=== PROBLEM TO SOLVE ===
Return the data exactly, with all pictures removed.

-- RECORDED DATA follows --

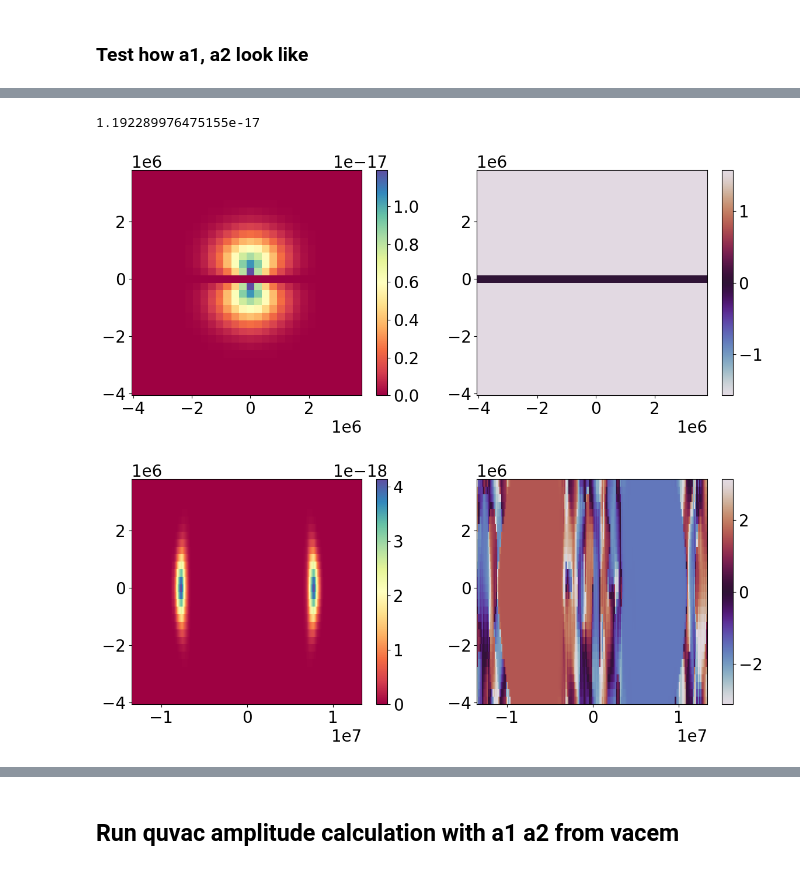
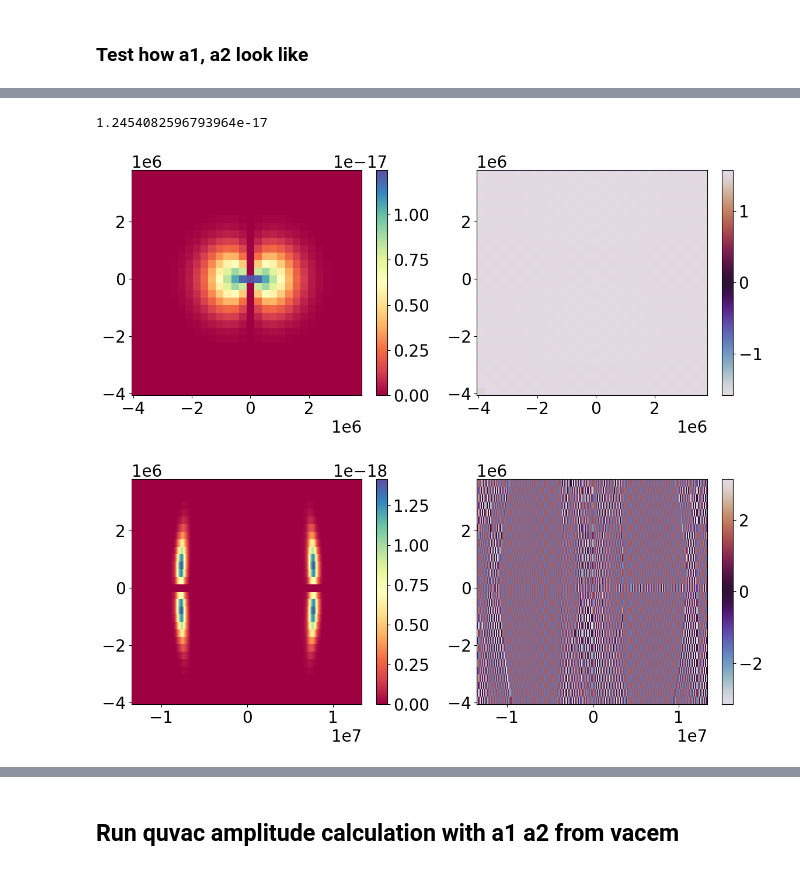
Before and after one commit to hixps/quantum-vacuum, a Jupyter notebook: notebooks/test.ipynb, the cells around one changed output, grey strips where cells are left out. Cells and saved outputs as stored; diff of their text form; code cells hidden in the pictures.

```diff
--- a/notebooks/test.ipynb
+++ b/notebooks/test.ipynb
@@ -179,10 +215,10 @@ Solo parameter
 # %%
 maxwell_f = field.fields[0]
 kabs = maxwell_f.kabs
-a1 = maxwell_f.a1 / (1j*kabs)
-a1[0,0,0] = 0.
-a2 = maxwell_f.a2 / (1j*kabs)
-a2[0,0,0] = 0.
+a1 = maxwell_f.a1 #/ (1j*kabs)
+# a1[0,0,0] = 0.
+a2 = maxwell_f.a2 #/ (1j*kabs)
+# a2[0,0,0] = 0.
 
 a1 = np.fft.fftshift(a1)
 a2 = np.fft.fftshift(a2)
@@ -196,45 +232,35 @@ kabs = np.fft.fftshift(maxwell_f.kabs)
 # kz /= kabs
 nx, ny, nz = len(kx), len(ky), len(kz)
 # %%
+a = a2
+
 idx = 40
 # idx = nz//2
 print(np.max(np.abs(np.array(a2[:,:,idx]))))
 
 # ======================================
 plt.figure(figsize=(14,5))
 plt.subplot(1,2,1)
 plt.pcolormesh(kx, ky, np.abs(a2[:,:,idx]).T, cmap='Spectral')
 plt.colorbar()
 
 plt.subplot(1,2,2)
 plt.pcolormesh(kx, ky, np.angle(a2[:,:,idx]).T, cmap='twilight')
 plt.colorbar()
 plt.show()
 
 # ======================================
-# plt.figure(figsize=(14,5))
-# plt.subplot(1,2,1)
-# plt.pcolormesh(kx, ky, np.abs(np.sum(a2,axis=2)).T, cmap='Spectral',
-#                norm=matplotlib.colors.LogNorm())
-# plt.colorbar()
-
-# plt.subplot(1,2,2)
-# plt.pcolormesh(kx, ky, np.angle(np.sum(a2,axis=2)).T, cmap='twilight')
-# plt.colorbar()
-# plt.show()
-
-# ======================================
 idx = 10
 plt.figure(figsize=(14,5))
 plt.subplot(1,2,1)
 plt.pcolormesh(kz, kx, np.abs(a2[:,idx,:]), cmap='Spectral')
 plt.colorbar()
 
 plt.subplot(1,2,2)
 plt.pcolormesh(kz, kx, np.angle(a2[:,idx,:]), cmap='twilight')
 plt.colorbar()
 plt.show()
 # %% [output]
-1.192289976475155e-17
+1.2454082596793964e-17
-[figure, old version]
+[figure, new version]
-[figure, old version]
+[figure, new version]
```
Also changed, not shown: parts of 24 cells of this notebook, 5 other files.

-- RECORDED DATA concluded --

=== EXERCISE RESPONSE ===
Before and after one commit to hixps/quantum-vacuum, a Jupyter notebook: notebooks/test.ipynb, the cells around one changed output, grey strips where cells are left out. Cells and saved outputs as stored; diff of their text form; code cells hidden in the pictures.

```diff
--- a/notebooks/test.ipynb
+++ b/notebooks/test.ipynb
@@ -179,10 +215,10 @@ Solo parameter
 # %%
 maxwell_f = field.fields[0]
 kabs = maxwell_f.kabs
-a1 = maxwell_f.a1 / (1j*kabs)
-a1[0,0,0] = 0.
-a2 = maxwell_f.a2 / (1j*kabs)
-a2[0,0,0] = 0.
+a1 = maxwell_f.a1 #/ (1j*kabs)
+# a1[0,0,0] = 0.
+a2 = maxwell_f.a2 #/ (1j*kabs)
+# a2[0,0,0] = 0.
 
 a1 = np.fft.fftshift(a1)
 a2 = np.fft.fftshift(a2)
@@ -196,45 +232,35 @@ kabs = np.fft.fftshift(maxwell_f.kabs)
 # kz /= kabs
 nx, ny, nz = len(kx), len(ky), len(kz)
 # %%
+a = a2
+
 idx = 40
 # idx = nz//2
 print(np.max(np.abs(np.array(a2[:,:,idx]))))
 
 # ======================================
 plt.figure(figsize=(14,5))
 plt.subplot(1,2,1)
 plt.pcolormesh(kx, ky, np.abs(a2[:,:,idx]).T, cmap='Spectral')
 plt.colorbar()
 
 plt.subplot(1,2,2)
 plt.pcolormesh(kx, ky, np.angle(a2[:,:,idx]).T, cmap='twilight')
 plt.colorbar()
 plt.show()
 
 # ======================================
-# plt.figure(figsize=(14,5))
-# plt.subplot(1,2,1)
-# plt.pcolormesh(kx, ky, np.abs(np.sum(a2,axis=2)).T, cmap='Spectral',
-#                norm=matplotlib.colors.LogNorm())
-# plt.colorbar()
-
-# plt.subplot(1,2,2)
-# plt.pcolormesh(kx, ky, np.angle(np.sum(a2,axis=2)).T, cmap='twilight')
-# plt.colorbar()
-# plt.show()
-
-# ======================================
 idx = 10
 plt.figure(figsize=(14,5))
 plt.subplot(1,2,1)
 plt.pcolormesh(kz, kx, np.abs(a2[:,idx,:]), cmap='Spectral')
 plt.colorbar()
 
 plt.subplot(1,2,2)
 plt.pcolormesh(kz, kx, np.angle(a2[:,idx,:]), cmap='twilight')
 plt.colorbar()
 plt.show()
 # %% [output]
-1.192289976475155e-17
+1.2454082596793964e-17
-[figure, old version]
+[figure, new version]
-[figure, old version]
+[figure, new version]
```
Also changed, not shown: parts of 24 cells of this notebook, 5 other files.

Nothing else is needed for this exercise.